__What the task asks__
Reprint the lines below as they are, minus the pictures.

__Entries supplied__
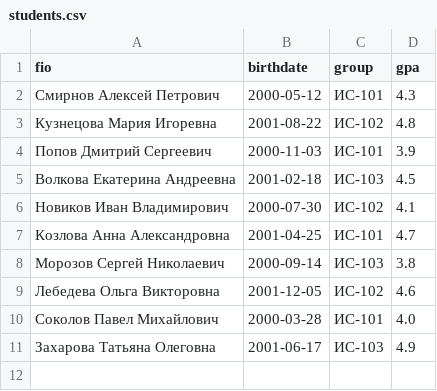
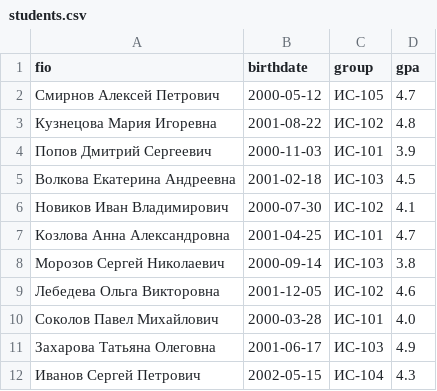
Before and after one commit to AngryTorter32/python_labs, a CSV file: data/lab09/students.csv, drawn as a sheet.

```diff
--- a/data/lab09/students.csv
+++ b/data/lab09/students.csv
@@ -1,3 +1,3 @@
 fio,birthdate,group,gpa
-Смирнов Алексей Петрович,2000-05-12,ИС-101,4.3
+Смирнов Алексей Петрович,2000-05-12,ИС-105,4.7
 Кузнецова Мария Игоревна,2001-08-22,ИС-102,4.8
@@ -11 +11,2 @@ fio,birthdate,group,gpa
 Захарова Татьяна Олеговна,2001-06-17,ИС-103,4.9
+Иванов Сергей Петрович,2002-05-15,ИС-104,4.3
```
Also changed, not shown: 1 other file.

__Expected answer__
Before and after one commit to AngryTorter32/python_labs, a CSV file: data/lab09/students.csv, drawn as a sheet.

```diff
--- a/data/lab09/students.csv
+++ b/data/lab09/students.csv
@@ -1,3 +1,3 @@
 fio,birthdate,group,gpa
-Смирнов Алексей Петрович,2000-05-12,ИС-101,4.3
+Смирнов Алексей Петрович,2000-05-12,ИС-105,4.7
 Кузнецова Мария Игоревна,2001-08-22,ИС-102,4.8
@@ -11 +11,2 @@ fio,birthdate,group,gpa
 Захарова Татьяна Олеговна,2001-06-17,ИС-103,4.9
+Иванов Сергей Петрович,2002-05-15,ИС-104,4.3
```
Also changed, not shown: 1 other file.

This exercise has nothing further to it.